* Task item: Images in the data are to be skipped, while every line is restated exactly as written.

(Provided entries)

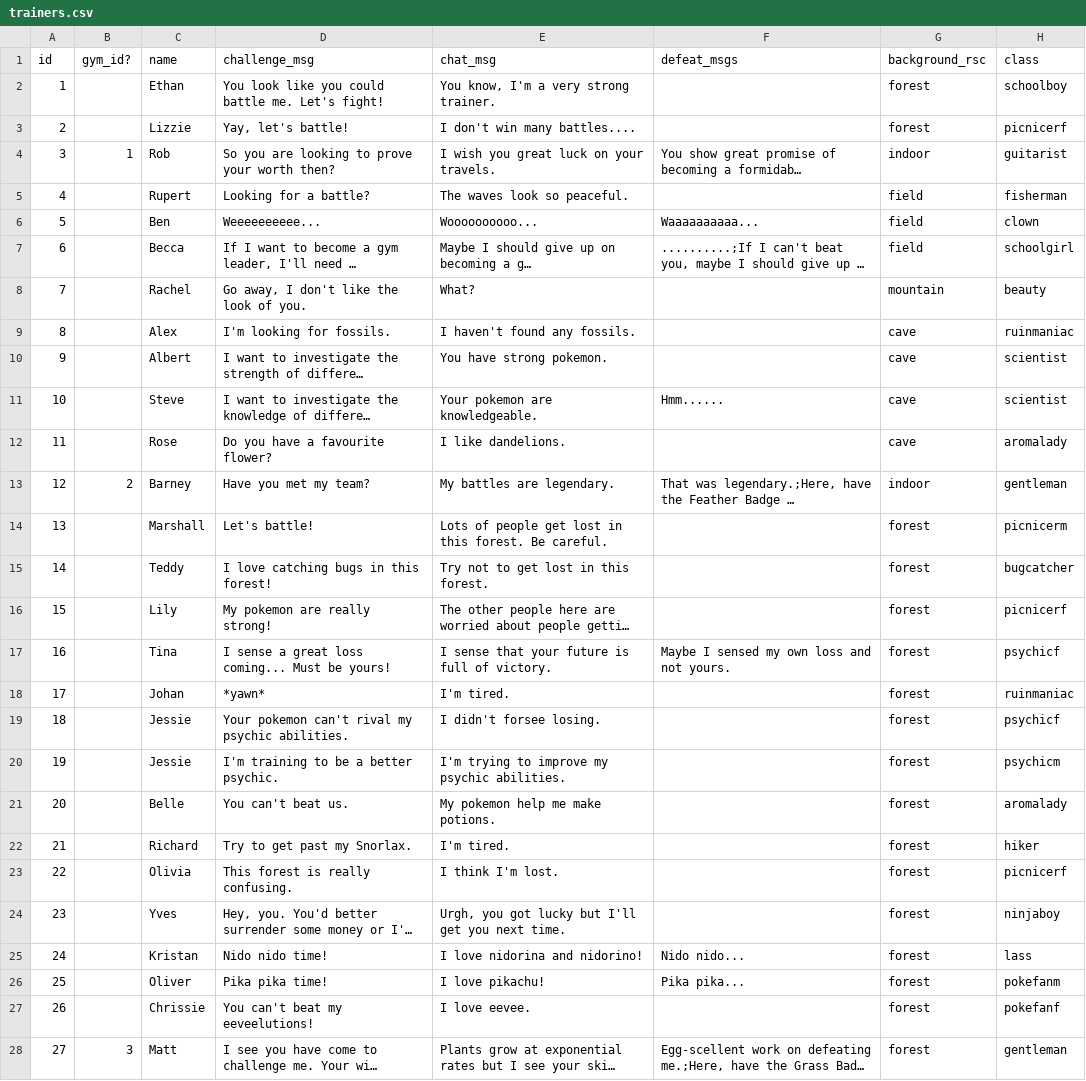
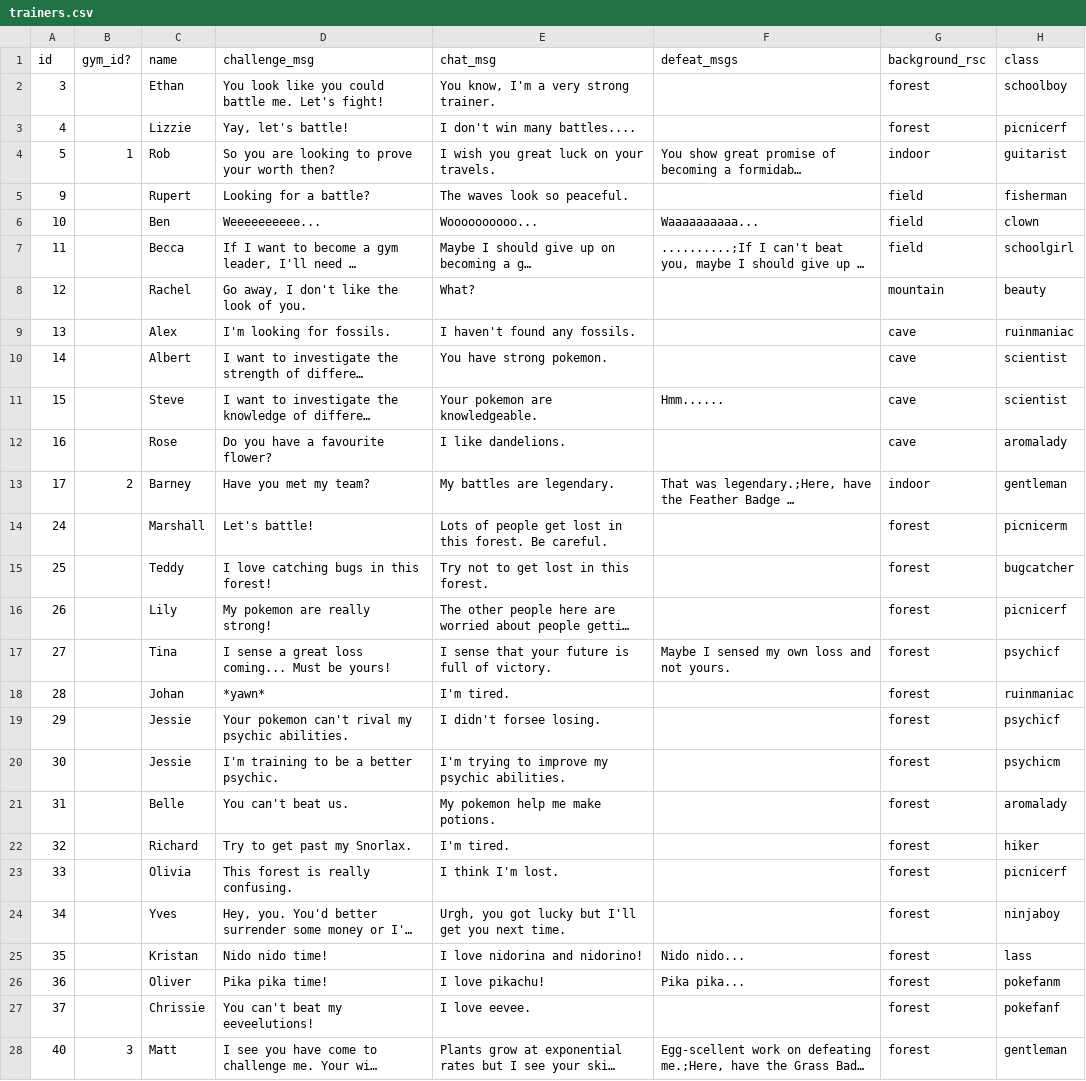
Before and after one commit to ofsouzap/PokemonObsidian, a CSV file: Assets/Resources/Data/trainers.csv, drawn as a sheet; only a part is shown; long unchanged cells end in …; the diff names each change by its address in the sheet, - before the commit and + after, or states it on an @@ line.

Commit message:
Generic NPC Data File
Moved data about generic (talking) NPCs to a CSV data file and prepared to have some give the player an item after talking to them.

```diff
--- a/Assets/Resources/Data/trainers.csv
+++ b/Assets/Resources/Data/trainers.csv
-A2 (id): 1
+A2 (id): 3
-A3 (id): 2
+A3 (id): 4
-A4 (id): 3
+A4 (id): 5
-A5 (id): 4
+A5 (id): 9
-A6 (id): 5
+A6 (id): 10
-A7 (id): 6
+A7 (id): 11
-A8 (id): 7
+A8 (id): 12
-A9 (id): 8
+A9 (id): 13
-A10 (id): 9
+A10 (id): 14
-A11 (id): 10
+A11 (id): 15
-A12 (id): 11
+A12 (id): 16
-A13 (id): 12
+A13 (id): 17
-A14 (id): 13
+A14 (id): 24
-A15 (id): 14
+A15 (id): 25
-A16 (id): 15
+A16 (id): 26
-A17 (id): 16
+A17 (id): 27
-A18 (id): 17
+A18 (id): 28
-A19 (id): 18
+A19 (id): 29
-A20 (id): 19
+A20 (id): 30
-A21 (id): 20
+A21 (id): 31
-A22 (id): 21
+A22 (id): 32
-A23 (id): 22
+A23 (id): 33
-A24 (id): 23
+A24 (id): 34
-A25 (id): 24
+A25 (id): 35
-A26 (id): 25
+A26 (id): 36
-A27 (id): 26
+A27 (id): 37
-A28 (id): 27
+A28 (id): 40
```
Also changed, not shown: 46 other files.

(End Provided entries)

* Exercise answer:
Before and after one commit to ofsouzap/PokemonObsidian, a CSV file: Assets/Resources/Data/trainers.csv, drawn as a sheet; only a part is shown; long unchanged cells end in …; the diff names each change by its address in the sheet, - before the commit and + after, or states it on an @@ line.

Commit message:
Generic NPC Data File
Moved data about generic (talking) NPCs to a CSV data file and prepared to have some give the player an item after talking to them.

```diff
--- a/Assets/Resources/Data/trainers.csv
+++ b/Assets/Resources/Data/trainers.csv
-A2 (id): 1
+A2 (id): 3
-A3 (id): 2
+A3 (id): 4
-A4 (id): 3
+A4 (id): 5
-A5 (id): 4
+A5 (id): 9
-A6 (id): 5
+A6 (id): 10
-A7 (id): 6
+A7 (id): 11
-A8 (id): 7
+A8 (id): 12
-A9 (id): 8
+A9 (id): 13
-A10 (id): 9
+A10 (id): 14
-A11 (id): 10
+A11 (id): 15
-A12 (id): 11
+A12 (id): 16
-A13 (id): 12
+A13 (id): 17
-A14 (id): 13
+A14 (id): 24
-A15 (id): 14
+A15 (id): 25
-A16 (id): 15
+A16 (id): 26
-A17 (id): 16
+A17 (id): 27
-A18 (id): 17
+A18 (id): 28
-A19 (id): 18
+A19 (id): 29
-A20 (id): 19
+A20 (id): 30
-A21 (id): 20
+A21 (id): 31
-A22 (id): 21
+A22 (id): 32
-A23 (id): 22
+A23 (id): 33
-A24 (id): 23
+A24 (id): 34
-A25 (id): 24
+A25 (id): 35
-A26 (id): 25
+A26 (id): 36
-A27 (id): 26
+A27 (id): 37
-A28 (id): 27
+A28 (id): 40
```
Also changed, not shown: 46 other files.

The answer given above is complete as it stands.